When dealing with hard problems that we have the ability to solve, we want to focus on reducing the rate of error. And for that, checklists do a marvelous job.
But reducing error is just one aspect of solving problems and it might not always be the most optimal thing to do. We also need insights. And for that, we need creativity and aptitude.
Hence, it’s important to recognize that while checklists are sometimes crucial, they do not deal with being creative. We need both.
If this fact is not recognized, writing checklists can easily become self-defeating. A checklist is not an instruction manual, and it isn’t supposed to provide one with all of the steps necessary to do anything as an expert. In fact, a checklist should be crafted from the assumption that the person using it is an expert already. Checklists can’t fly airplanes.
The idea is that as long as we’ve covered the error reduction part, we can focus on what lies on top of it.
An improperly specified checklist is more a hindrance than a benefit. And like a poem, a checklist is not an easy thing to write well.
It must be comprehensive; leaving out the things that aren’t necessary, but making sure to include what is.
It must not be too cumbersome, or it loses efficiency.
It must also not be authoritarian, or it loses its discipline.
It must turn people’s brains on rather than off.
It must be efficient, to the point, and easy to use even in the most difficult situations.
A checklist like that is not a bit easy to write in one go.
And so, efforts should be made to test and refine it through constant iteration, trial, and error. Consequently, to be able to write a good checklist, one has to be able to admit to making mistakes through first-hand experience.
Furthermore, different situations require different checklists even within the same domain. For example, in investing, we use different criteria and weightings of those criteria for different companies. It’s not a rigid process and we have to change it all the time.
Conclusively, the ultimate purpose of a checklist is to ensure that one has done all that really must be done – that, if it hasn’t been done, then all hell will break loose.

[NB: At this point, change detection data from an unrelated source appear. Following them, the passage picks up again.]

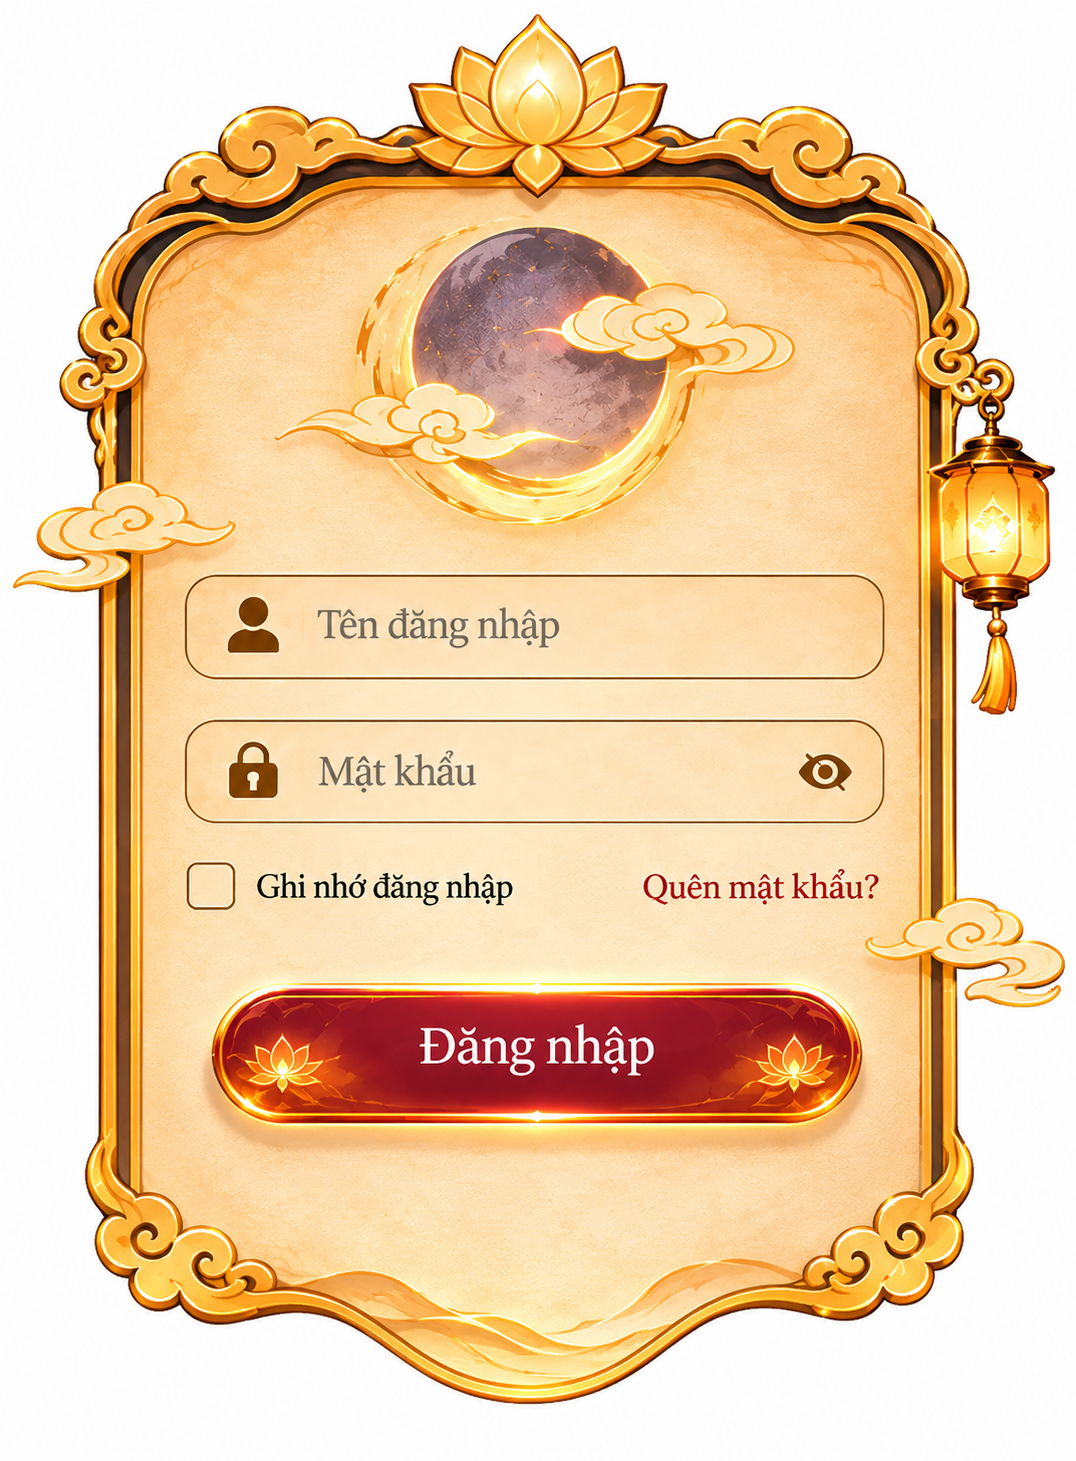
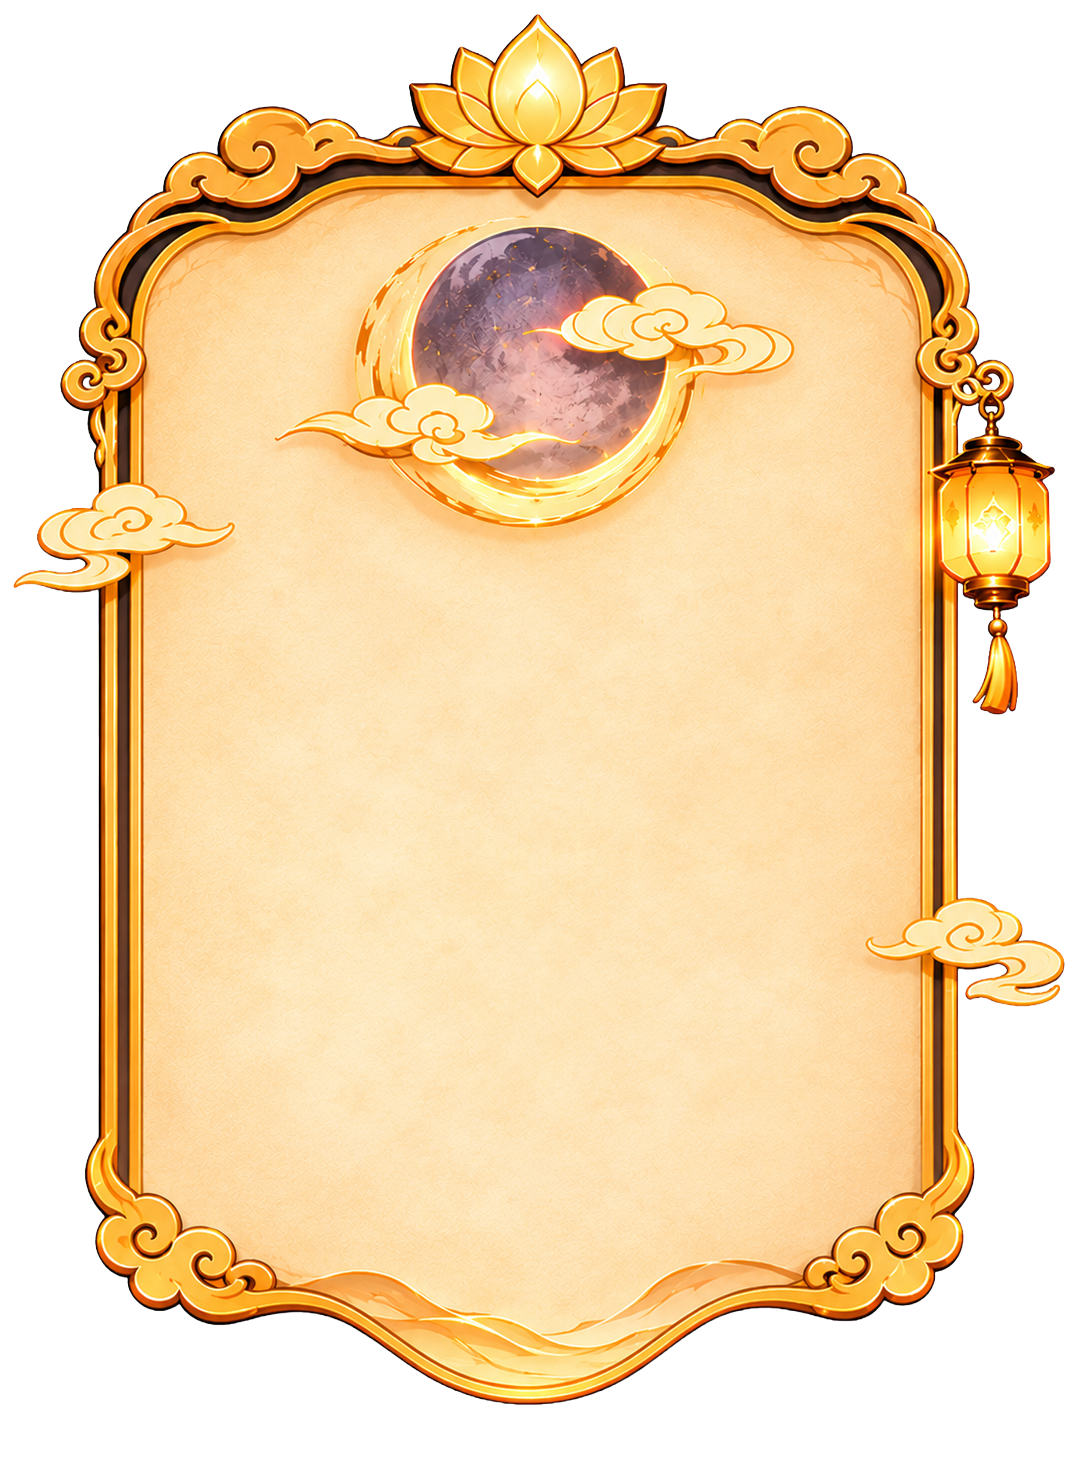
update login

Changed region(s): [[0.0307, 0.0308, 1.0, 0.9856], [0.4907, 0.0, 0.5214, 0.0308]]

diff --git a/pages/login/index.vue b/pages/login/index.vue
@@ -1,66 +1,91 @@
 <template>
     <ContainerWithBackground src="/login/lg.png" aria-label="Quần đảo Góc An Nhiên" background-size="cover"
-        :offset-top="0">
+        :offset-top="0" custom-class="login-scene">
+        <main class="login-screen" aria-label="Đăng nhập Góc An Nhiên">
+            <section class="login-composition">
+                <div class="login-frame">
+                    <!-- login form -->
+                    <!-- <form class="login-form" @submit.prevent="handleLogin">
+                        <label class="sr-only" for="login-username">Tên đăng nhập</label>
+                        <input id="login-username" v-model.trim="username" class="login-input username-input"
+                            type="text" name="username" placeholder="Tên đăng nhập" autocomplete="username" required />
+
+                        <label class="sr-only" for="login-password">Mật khẩu</label>
+                        <div class="password-field">
+                            <input id="login-password" v-model="password" class="login-input"
+                                :type="showPassword ? 'text' : 'password'" name="password" placeholder="Mật khẩu"
+                                autocomplete="current-password" required />
+                            <button class="password-toggle" type="button"
+                                :aria-label="showPassword ? 'Ẩn mật khẩu' : 'Hiện mật khẩu'"
+                                @click="showPassword = !showPassword">
+                                {{ showPassword ? 'Ẩn' : '◉' }}
+                            </button>
+                        </div>
+
+                        <div class="login-options">
+                            <label class="remember-option">
+                                <input v-model="rememberLogin" type="checkbox" name="remember" />
+                                <span>Ghi nhớ đăng nhập</span>
+                            </label>
+                            <button class="forgot-link" type="button" @click="goToForgotPassword">
+                                Quên mật khẩu?
+                            </button>
+                        </div>
+
+                        <p v-if="errorMessage" class="login-error" role="alert">{{ errorMessage }}</p>
+                        <button class="submit-button" type="submit" :disabled="isLoading">
+                            {{ isLoading ? 'Đang đăng nhập…' : 'Đăng nhập' }}
+                        </button>
+                    </form> -->
+                </div>
+            </section>
+        </main>
+        <div class="prayer-monk">
+            <Image src="/login/prayer.png" alt="Chú tiểu chắp tay cầu nguyện" />
+        </div>
     </ContainerWithBackground>
 </template>
 
 <script setup>
-
-definePageMeta({
-    layout: "login_layout"
-})
-
-import { ref, onMounted } from 'vue';
-import { useRouter, useRoute } from 'vue-router';
-import ParallaxScrolling from '~/components/anim/ParallaxScrolling.vue';
-import Bounce from '~/components/effects/Bounce.vue';
+import { onMounted, ref } from 'vue';
+import { useRouter } from 'vue-router';
 import ContainerWithBackground from '~/components/layout/ContainerWithBackground.vue';
+import { useAuth } from '~/composables/useAuth';
+
+definePageMeta({ layout: 'login_layout' });
 
 const router = useRouter();
-const route = useRoute();
+const { login, isLoading } = useAuth();
+const username = ref('');
+const password = ref('');
+const rememberLogin = ref(false);
+const showPassword = ref(false);
+const errorMessage = ref('');
 
-const { $common } = useNuxtApp();
-
-const audioRef = ref(null);
-const isNavigatingHome = ref(false);
-
-const handleMoClick = async () => {
-    if (isNavigatingHome.value) return;
-    isNavigatingHome.value = true;
-
-    // $common.showSuccess('Mõ đã vang lên!');
-    const audio = audioRef.value;
-
-    if (!audio) {
-        return router.push('/home');
+onMounted(() => {
+    const rememberedUsername = localStorage.getItem('remember_login');
+    if (rememberedUsername) {
+        username.value = rememberedUsername;
+        rememberLogin.value = true;
     }
+});
 
-    audio.currentTime = 0;
-    const goHome = () => {
-        router.push('/home');
-    };
-
-    audio.addEventListener('ended', goHome, { once: true });
-
+const handleLogin = async () => {
+    errorMessage.value = '';
     try {
-        await audio.play();
-    } catch {
-        audio.removeEventListener('ended', goHome);
-        goHome();
+        await login(username.value, password.value);
+        if (rememberLogin.value && process.client) {
+            localStorage.setItem('remember_login', username.value);
+        } else if (process.client) {
+            localStorage.removeItem('remember_login');
+        }
+        await router.push('/home');
+    } catch (error) {
+        errorMessage.value = error?.response?.data?.message || 'Đăng nhập thất bại. Vui lòng kiểm tra thông tin.';
     }
 };
 
-const REDIRECT_URI = window.location.origin + '/login/';
-
-const config = useRuntimeConfig()
-const GOOGLE_CLIENT_ID = config.public.googleClientId;
-
-const loginBackground = ref('/login/login_v2.png');
-const loginBoard = ref('login-board');
-
-// Check for Google OAuth callback on mount
-onMounted(async () => {
-});
+const goToForgotPassword = () => router.push('/forgot-password');
 </script>
 
 <style scoped src="./index.css"></style>

diff --git a/pages/login/index.css b/pages/login/index.css
@@ -1,41 +1,223 @@
-.login-container {
-    width: 100vw;
-    height: 100vh;
-    background-color: #d2c1b8;
-    display: flex;
-    justify-content: start;
+:global(html),
+:global(body),
+:global(#__nuxt) {
+    min-height: 100%;
     margin: 0;
-    padding: 0;
+}
+
+:global(.login-scene) {
+    min-height: 100svh;
     overflow: hidden;
 }
 
-.main-object {
-    /* transform: scaleX(-1); */
-    transform: scale(1.2);
-    margin: 0;
+.login-screen {
+    position: relative;
+    min-height: 100svh;
+    overflow: hidden;
 }
 
-.labelText {
-    font-family: Lora;
-    font-weight: 800;
-    font-size: 30px;
-    text-transform: uppercase;
-    color: white;
-    text-align: center;
-    text-shadow: 3px 3px 4px rgba(0, 0, 0, 0.7);
+.login-composition {
+    position: absolute;
+    top: 11.8%;
+    left: 50%;
+    width: min(82vw, 46vh, 440px);
+    aspect-ratio: 1076 / 1461;
+    transform: translateX(-50%);
 }
 
-.smallText {
-    font-family: Lora;
-    font-weight: 600;
-    font-size: 14px;
-    text-transform: uppercase;
-    color: white;
-    text-align: center;
-}
-
-.mainLoading {
+.login-frame {
+    position: absolute;
+    inset: 0;
     width: 100%;
+    height: 100%;
+    background-image: url('/login/formlogin.png');
+    background-position: center;
+    background-repeat: no-repeat;
+    background-size: 100% 100%;
+    user-select: none;
+}
+
+.login-form {
+    position: absolute;
+    top: 40.5%;
+    left: 13%;
+    width: 80%;
+    height: 47%;
+    color: #512d18;
+    font-family: Georgia, 'Times New Roman', serif;
+}
+
+.login-input {
+    display: block;
+    box-sizing: border-box;
+    width: 100%;
+    height: 16%;
+    padding: 0 13% 0 17%;
+    border: 1.5px solid rgba(133, 77, 27, 0.55);
+    border-radius: 999px;
+    outline: none;
+    color: #57351f;
+    background: rgba(255, 232, 190, 0.2);
+    box-shadow: inset 0 1px 3px rgba(108, 62, 24, 0.08);
+    font: 600 clamp(15px, 4.2vw, 24px)/1 Georgia, 'Times New Roman', serif;
+}
+
+.login-input::placeholder {
+    color: rgba(87, 65, 49, 0.78);
+    opacity: 1;
+}
+
+.login-input:focus-visible {
+    border-color: #a5511c;
+    box-shadow: 0 0 0 3px rgba(255, 186, 67, 0.28);
+}
+
+.username-input {
+    margin-bottom: 4.5%;
+}
+
+.password-field {
+    position: relative;
+    height: 16%;
+}
+
+.password-field .login-input {
+    height: 100%;
+}
+
+.password-toggle {
     position: absolute;
     top: 50%;
+    right: 5%;
+    padding: 4px;
+    transform: translateY(-50%);
+    border: 0;
+    color: #754316;
+    background: transparent;
+    font: 700 clamp(13px, 3.7vw, 19px)/1 Arial, sans-serif;
+    cursor: pointer;
+}
+
+.login-options {
+    position: absolute;
+    top: 51%;
+    left: 0;
+    display: flex;
+    width: 100%;
+    align-items: center;
+    justify-content: space-between;
+    gap: 5px;
+    white-space: nowrap;
+    font-size: clamp(10px, 3.15vw, 18px);
+}
+
+.remember-option {
+    display: inline-flex;
+    align-items: center;
+    gap: 7px;
+    cursor: pointer;
+}
+
+.remember-option input {
+    width: clamp(16px, 5.2vw, 24px);
+    height: clamp(16px, 5.2vw, 24px);
+    margin: 0;
+    accent-color: #8e2c16;
+    cursor: pointer;
+}
+
+.forgot-link {
+    padding: 3px 0;
+    border: 0;
+    color: #8d241b;
+    background: transparent;
+    font-family: inherit;
+    font-size: inherit;
+    font-weight: 700;
+    cursor: pointer;
+}
+
+.forgot-link:hover,
+.forgot-link:focus-visible {
+    text-decoration: underline;
+}
+
+.login-error {
+    position: absolute;
+    top: 57%;
+    left: 2%;
+    width: 96%;
+    margin: 0;
+    color: #9b1c13;
+    font: 600 clamp(10px, 2.8vw, 15px)/1.2 Arial, sans-serif;
+    text-align: center;
+}
+
+.submit-button {
+    position: absolute;
+    top: 72%;
+    left: 4%;
+    width: 92%;
+    height: 19%;
+    border: 2px solid #ffd45a;
+    border-radius: 999px;
+    color: #fff5dc;
+    background: linear-gradient(180deg, #b4211a 0%, #7c0f18 100%);
+    box-shadow: inset 0 1px 3px rgba(255, 238, 154, 0.8), 0 3px 8px rgba(111, 38, 12, 0.22);
+    font: 700 clamp(20px, 6vw, 32px)/1 Georgia, 'Times New Roman', serif;
+    text-shadow: 0 1px 2px rgba(69, 16, 8, 0.5);
+    cursor: pointer;
+}
+
+.submit-button:hover:not(:disabled) {
+    background: linear-gradient(180deg, #c42e20 0%, #8b1219 100%);
+}
+
+.submit-button:active:not(:disabled) {
+    transform: translateY(1px);
+}
+
+.submit-button:disabled {
+    opacity: 0.72;
+    cursor: wait;
+}
+
+.prayer-monk {
+    position: absolute;
+    z-index: 1;
+    left: -5%;
+    bottom: 14%;
+    width: 45%;
+    height: auto;
+    pointer-events: none;
+    user-select: none;
+}
+
+.sr-only {
+    position: absolute;
+    width: 1px;
+    height: 1px;
+    padding: 0;
+    margin: -1px;
+    overflow: hidden;
+    clip: rect(0, 0, 0, 0);
+    white-space: nowrap;
+    border: 0;
+}
+
+@media (max-height: 680px) {
+    .login-composition {
+        top: 6%;
+        width: min(76vw, 78vh, 440px);
+    }
+}
+
+@media (min-width: 600px) {
+    .login-composition {
+        width: min(76vw, 58vh, 480px);
+    }
+
+    .login-form {
+        font-size: 20px;
+    }
 }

On that cheery note, here are Junto’s main (as in non-exhaustive) checklists for our two main important endeavors: stock investing and writing.
If you would not be forgotten, as soon as you’re dead and rotten, either write things worth reading, or do things worth the writing.
I hope you enjoyed reading the process of our decision-making process at Junto Investments. If you didn’t go through the levels consecutively, you can go back to the first page here.
If you’ve got any thoughts or tips to share regarding our process, please write to me at firstname.lastname@example.org.
To your lifelong success,
Subscribe to the latest deeply reported research about companies, readings, and other lessons you won’t find elsewhere.